Whether you are training high school athletes, professional sports icons, or people with special needs, you're working with human movement and behavior..and there will always be underlying correlations.
It's often a challenge to train an unmotivated client or a client with special needs. However, if you can apply some basic behavioral fundamentals, you can be empowered to take control of your training sessions and help your client reach his/her goals.
It's an area that is in dire need of attention; however, basic programming knowledge will not suffice. If you want to help children with disabilities, specialized knowledge and insight must first be gained.
If you clicked on this article because you think you can relate, because you think I’m going to be talking about being ‘addicted to iron,’ addicted to the feel of a heavy barbell on my back, addicted to the way your throat tightens up from breathing in chalk dust or addicted to the whiff of a snapped ammonia cap, just pass on through.
If you’re in the military, or you’re a police officer or fireman, or you work some other job where you’re under considerable amounts of stress on a regular basis, you’re going to want to read this article.

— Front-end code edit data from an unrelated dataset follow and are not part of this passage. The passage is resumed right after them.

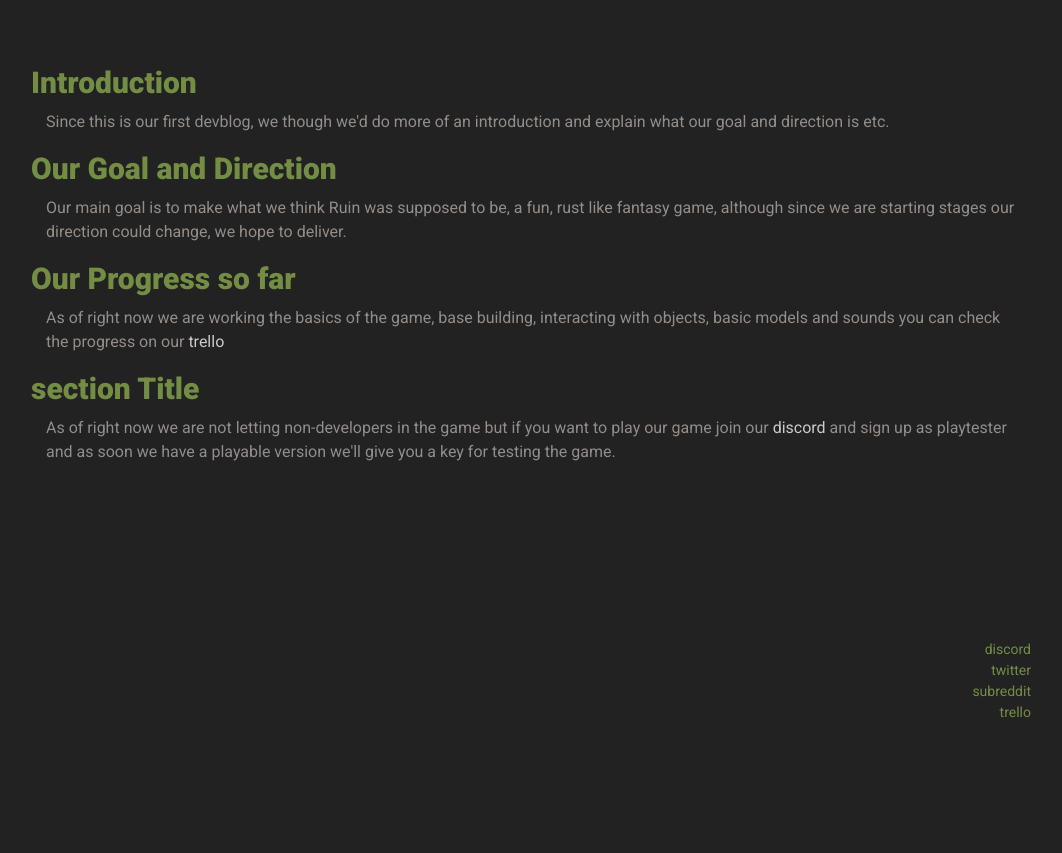
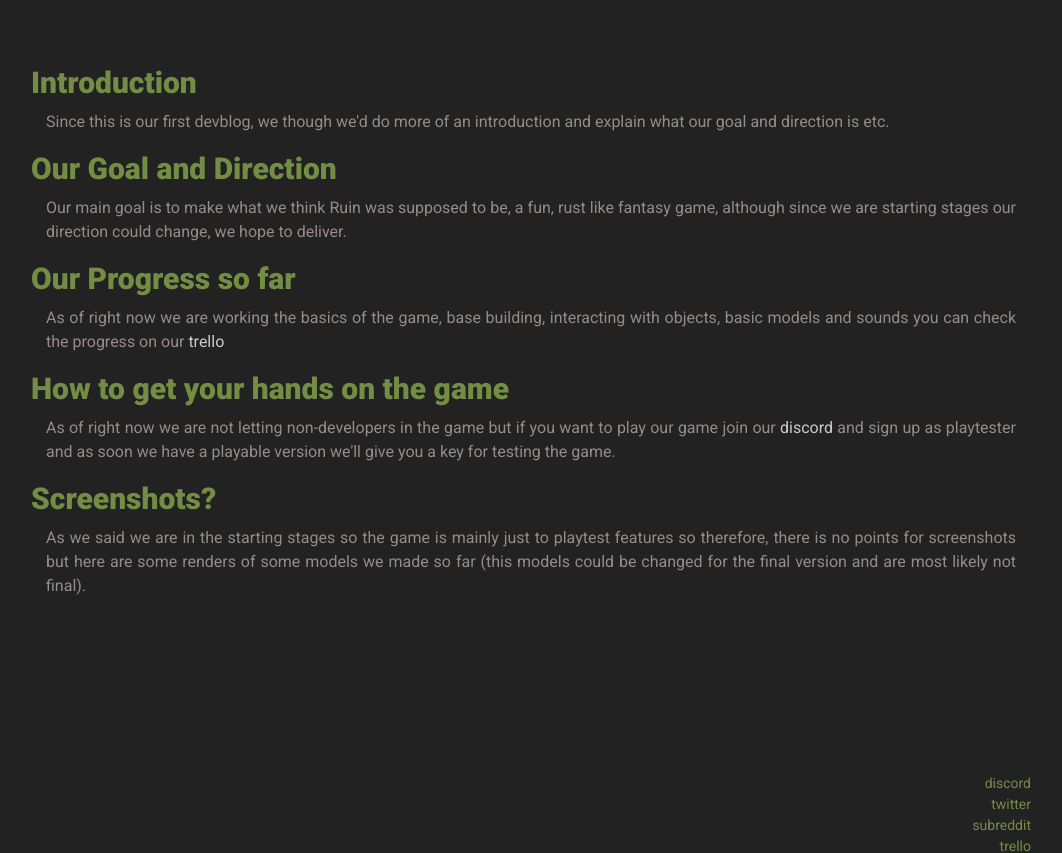
Before and after one commit to PropertyDamage/propertydamage, a PHP site: page /devblogs/devblog001.html in a window 1280 px wide. Shown: the part 189-1042 px from the top of the page, without its empty margins (109-1171 px from the left). Before the commit the page ends 906 px from the top, so only its background shows below. Run offline with PHP 8.4, Linux system fonts and the light colour scheme.

Commit message:
FIXXXXXXXXXXXXXXXXXXXXXXXXXXXXXXXXXX AGAIN

```diff
--- a/css/master.css
+++ b/css/master.css
@@ -237,6 +237,7 @@ a {
 .section_text{
   padding: 10px 15px;
   color: #948c87;
+  text-align: justify;
 }
 
 .devblog_section .sketchfab-embed-wrapper{
--- a/devblogs/devblog001.html
+++ b/devblogs/devblog001.html
@@ -46,10 +46,14 @@
         <p class="section_text">As of right now we are working the basics of the game, base building, interacting with objects, basic models and sounds you can check the progress on our <a href="https://trello.com/mossteam2" target="_blank">trello</a></p>
       </section>
       <section class="devblog_section">
-        <h2 class="section_title">section Title</h2><br>
+        <h2 class="section_title">How to get your hands on the game</h2><br>
         <p class="section_text">As of right now we are not letting non-developers in the game but if you want to play our game join our <a href="https://discord.gg/FP84T3V" target="_blank">discord</a> and sign up as playtester and as soon we have a playable version we'll give
           you a key for testing the game.</p>
       </section>
+        <section class="devblog_section">
+          <h2 class="section_title">Screenshots?</h2><br>
+          <p class="section_text">As we said we are in the starting stages so the game is mainly just to playtest features so therefore, there is no points for screenshots but here are some renders of some models we made so far (this models could be changed for the final version and are most likely not final).</p>
+        </section>
     </div>
   </div>
   <div class="footer">
```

Having used the conjugate system in my own training and with professional male basketball athletes, I’ve found it quite easy to “sell” the idea of max effort, dynamic, and repeated effort methods to experienced athletes and lifters.
Jim Wendler has written a great series on tips for beginners. I was talking to Dave Tate about it and he gave me the idea for this article. I want to share what my workouts looked like when I first got to Westside Barbell.